Hitch

by Elissa Durwood Grodin

Print Length: 174 pages

Publisher: Cozy Cat Press (June 1, 2014)

Sold by: Amazon Digital Services, Inc.

Kindle: $2.99, Paperback: $13.46

Buy from Amazon. Click Here:  Death by Hitchcock: An Edwina Goodman Mystery

Love the title and the classic film background. This is an author who knows movies. My quarrel: she doesn’t use their plot twists to affect the book’s. So the great title and the festival back story are wasted.

I did like the documentary movie within the story and the narrator’s astronomy background. But the author needs to give readers more credit.

This book will be picked up by people who remember sitting in a dark theater or a classroom on campus at night.
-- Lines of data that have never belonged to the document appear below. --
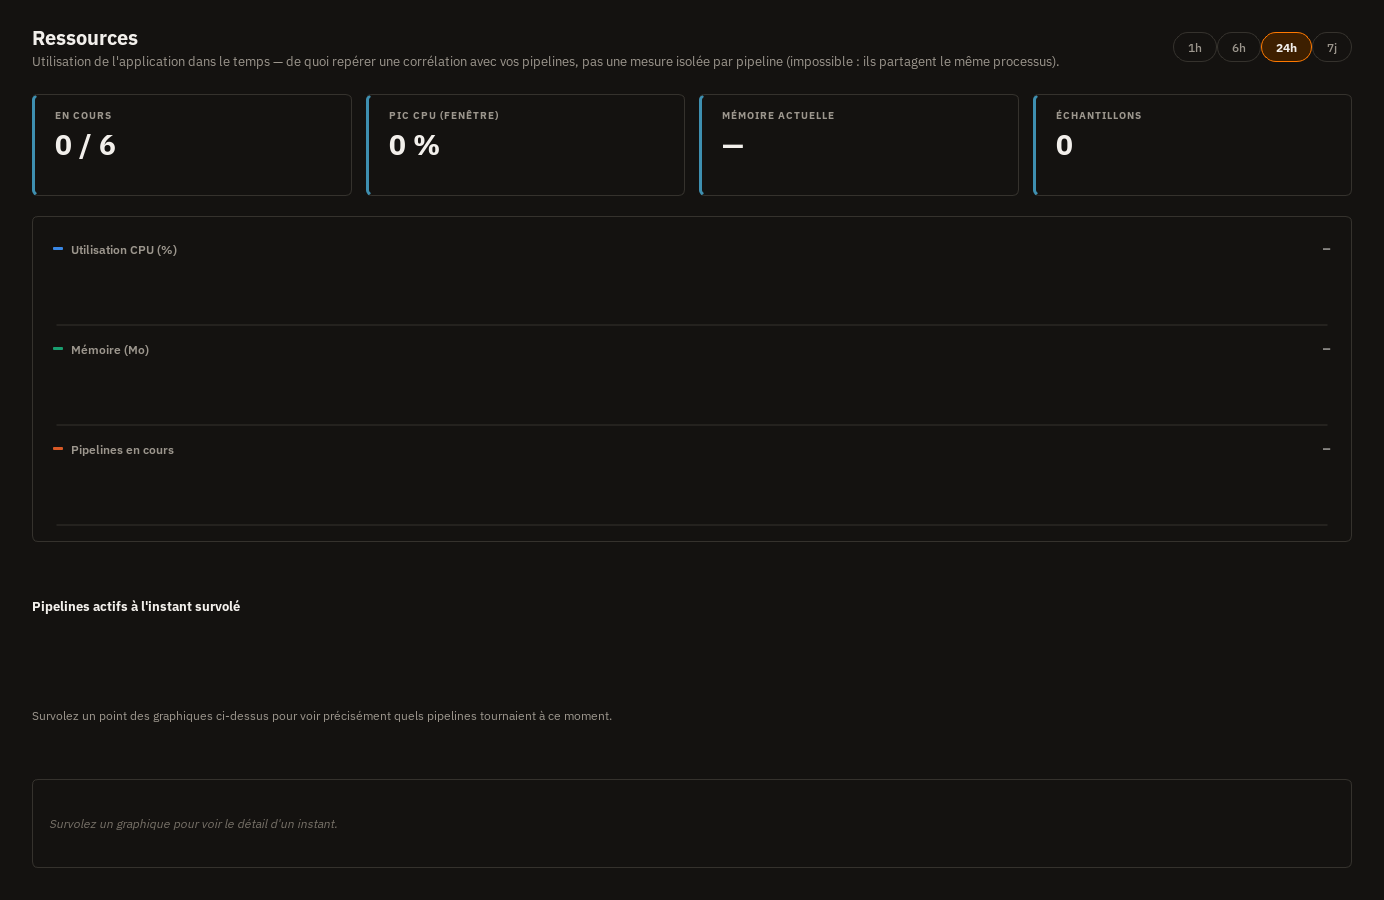
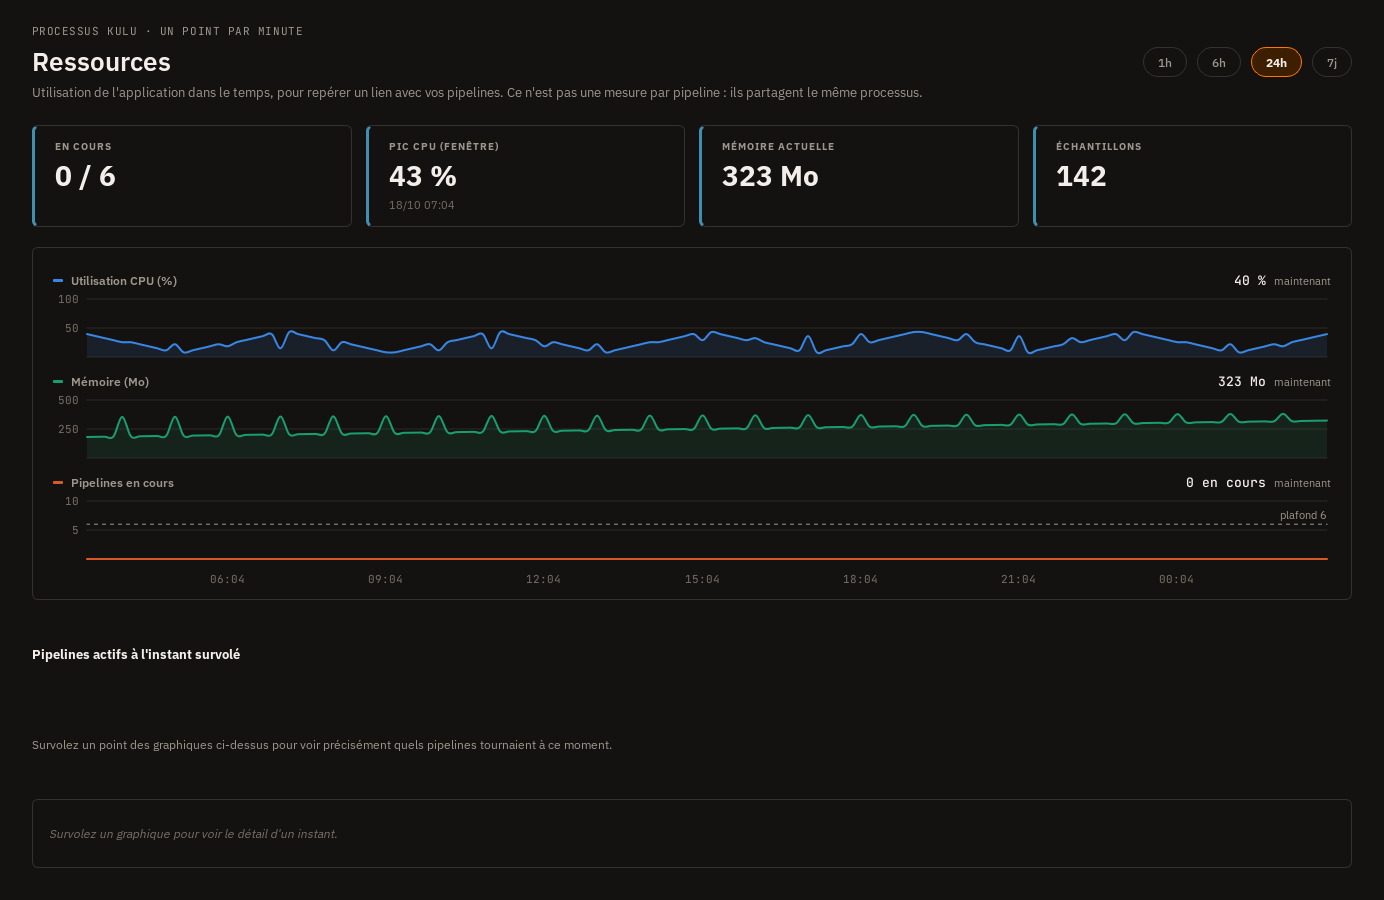
refonte(lot-A-ressources): captures des etats de Ressources
scripts/capture_views.py etend le registre avec 4 etats : ressources (24h
avec echantillons, remplace l'ancien "ressources" qui montrait en realite
l'etat vide par defaut), ressources-survol (meme jeu de donnees + survol
simule), ressources-7j, ressources-vide (desormais explicitement nomme,
construit sans aucun echantillon). Ordre du registre important : chaque
fabrique "ressources*" ajoute ses echantillons a la meme base jetable
partagee par tout le registre - "-vide" doit passer avant que quoi que ce
soit n'en insere, "-7j" avant les echantillons plus denses de "ressources"/
"-survol" pour ne pas superposer les deux series dans la meme fenetre 7j.
Ressources-plage n'est pas capture : glisser pour choisir une plage est C2,
gated.

diff --git a/scripts/capture_views.py b/scripts/capture_views.py
@@ -85,9 +85,46 @@ def _settings_view_enregistre():
     return view
 
 
-def _resources_view():
+def _resources_view_vide():
     from ui.main_window.resources_view import ResourcesView
     return ResourcesView()
+
+
+def _seed_resource_samples(count: int, step_minutes: int):
+    """Échantillons déterministes (pas de random — capture reproductible d'une exécution à
+    l'autre), une ondulation simple pour que les graphiques ne soient pas des droites plates."""
+    from datetime import datetime, timedelta
+    from database.models import ResourceSample
+    now = datetime.utcnow()
+    with db.get_session() as s:
+        for i in range(count):
+            ts = now - timedelta(minutes=(count - i) * step_minutes)
+            wave = abs((i % 20) - 10) / 10
+            s.add(ResourceSample(
+                timestamp=ts,
+                cpu_percent=min(8.0 + 35.0 * wave, 95.0),
+                memory_mb=180.0 + i * 1.2,
+            ))
+
+
+def _resources_view():
+    from ui.main_window.resources_view import ResourcesView
+    _seed_resource_samples(count=120, step_minutes=12)   # ~24h d'échantillons
+    return ResourcesView()
+
+
+def _resources_view_survol():
+    view = _resources_view()
+    view._on_chart_hover(60)
+    return view
+
+
+def _resources_view_7j():
+    from ui.main_window.resources_view import ResourcesView
+    _seed_resource_samples(count=168, step_minutes=60)   # un point par heure, 7 jours
+    view = ResourcesView()
+    view._on_range_changed(24 * 7)
+    return view
 
 
 def _dashboard_view():
@@ -98,6 +135,8 @@ def _dashboard_view():
 # (nom de fichier sans extension, fabrique de la vue) — un enregistrement par vue/état capturable.
 # Parametres-validation n'est pas capturé : son contenu distinctif (bandeau de validation en
 # ligne par champ) est C3, gated par la décision P1 — voir docs/refonte/impact/a-parametres.md.
+# Ressources-plage n'est pas capturé non plus : glisser pour choisir une plage est C2, gated —
+# voir docs/refonte/impact/a-ressources.md.
 REGISTRY = [
     ("parametres", _settings_view),
     ("parametres-recherche", _settings_view_recherche),
@@ -105,7 +144,14 @@ REGISTRY = [
     ("parametres-refus", _settings_view_refus),
     ("parametres-notifications", _settings_view_notifications_hebdomadaire),
     ("parametres-enregistre", _settings_view_enregistre),
+    # Ordre important : capture_all() partage une seule base pour tout le registre, et chaque
+    # fabrique "ressources*" y ajoute ses propres échantillons — "-vide" doit passer avant que
+    # quoi que ce soit n'en insère, "-7j" avant les échantillons plus denses de "ressources"/
+    # "-survol" (sinon les deux séries se superposent dans la même fenêtre 7j).
+    ("ressources-vide", _resources_view_vide),
+    ("ressources-7j", _resources_view_7j),
     ("ressources", _resources_view),
+    ("ressources-survol", _resources_view_survol),
     ("aujourdhui", _dashboard_view),
 ]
Will remember watching films we have seen many times before, as if our lives depended on the lines to be spoken. And they did.

3 out of 5_edited-1